- [EXERCISE REQUIREMENTS]: Report back every line in the data that includes the string "sign".

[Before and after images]
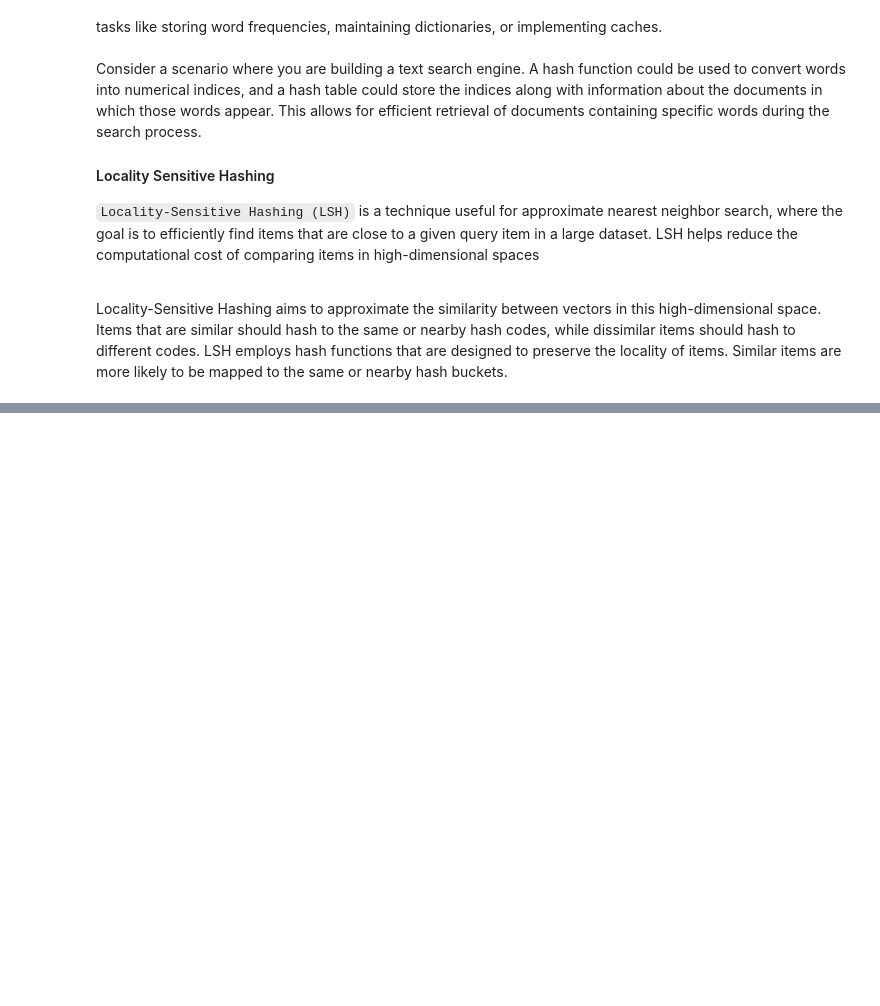
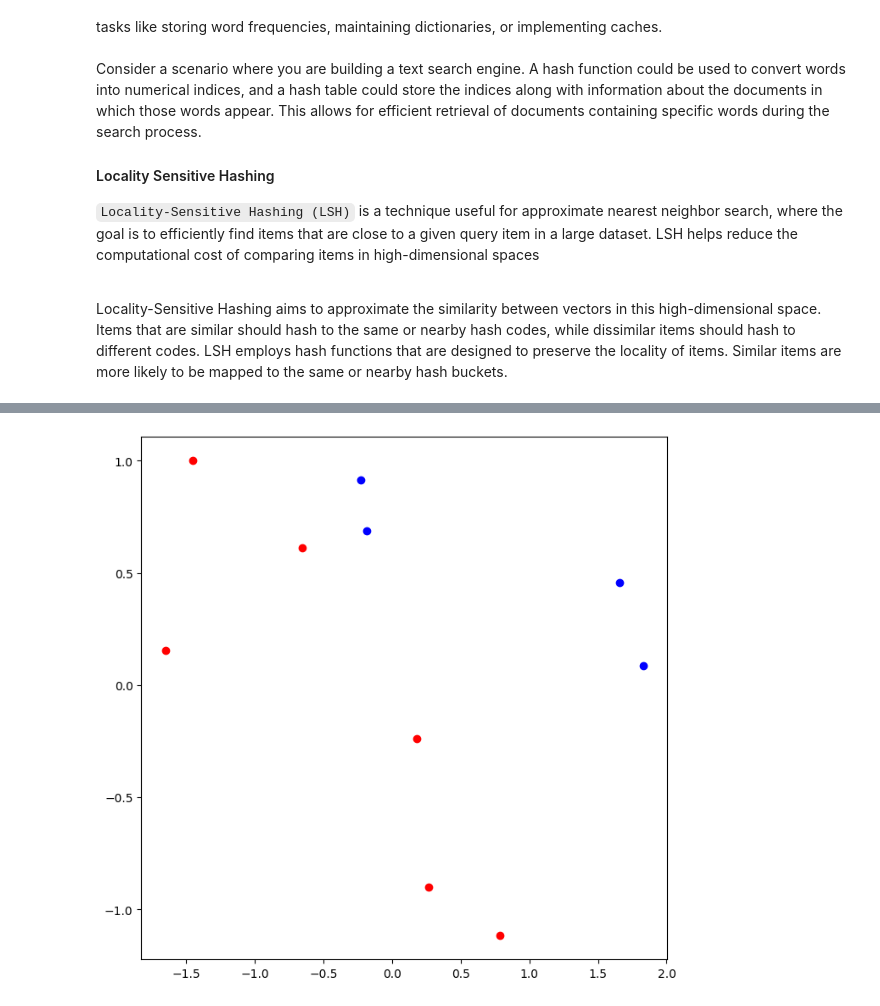
Before and after one commit to mmaazkhanhere/nlp-specialisation, a Jupyter notebook: nlp-with-classification-and-vector-spaces.ipynb, the cells around one changed output, grey strips where cells are left out. Drawn from its saved outputs; the diff is of its cells as text; code cells hidden in the pictures; blank space fills up the shorter version.

```diff
--- a/nlp-with-classification-and-vector-spaces.ipynb
+++ b/nlp-with-classification-and-vector-spaces.ipynb
@@ -908,0 +1420,20 @@ Locality-Sensitive Hashing aims to approximate the similarity between vectors in
+# %%
+P = np.array([[1, 1]])  # Define a single plane.
+fig, ax1 = plt.subplots(figsize=(8, 8))  # Create a plot
+
+# Plot  random points.
+for i in range(0, 10):
+    v1 = np.array(
+        np.random.uniform(-2, 2, 2)
+    )  # Get a pair of random numbers between -2 and 2
+    side_of_plane = np.sign(np.dot(P, v1.T))
+
+    # Color the points depending on the sign of the result of np.dot(P, point.T)
+    if side_of_plane == 1:
+        ax1.plot([v1[0]], [v1[1]], "bo")  # Plot blue points
+    else:
+        ax1.plot([v1[0]], [v1[1]], "ro")  # Plot red points
+
+plt.show()
+# %% [output]
+[figure, added]
```
Also changed, not shown: parts of 58 cells of this notebook.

- [ANSWER TO THE PROBLEM]:
+    side_of_plane = np.sign(np.dot(P, v1.T))
+    # Color the points depending on the sign of the result of np.dot(P, point.T)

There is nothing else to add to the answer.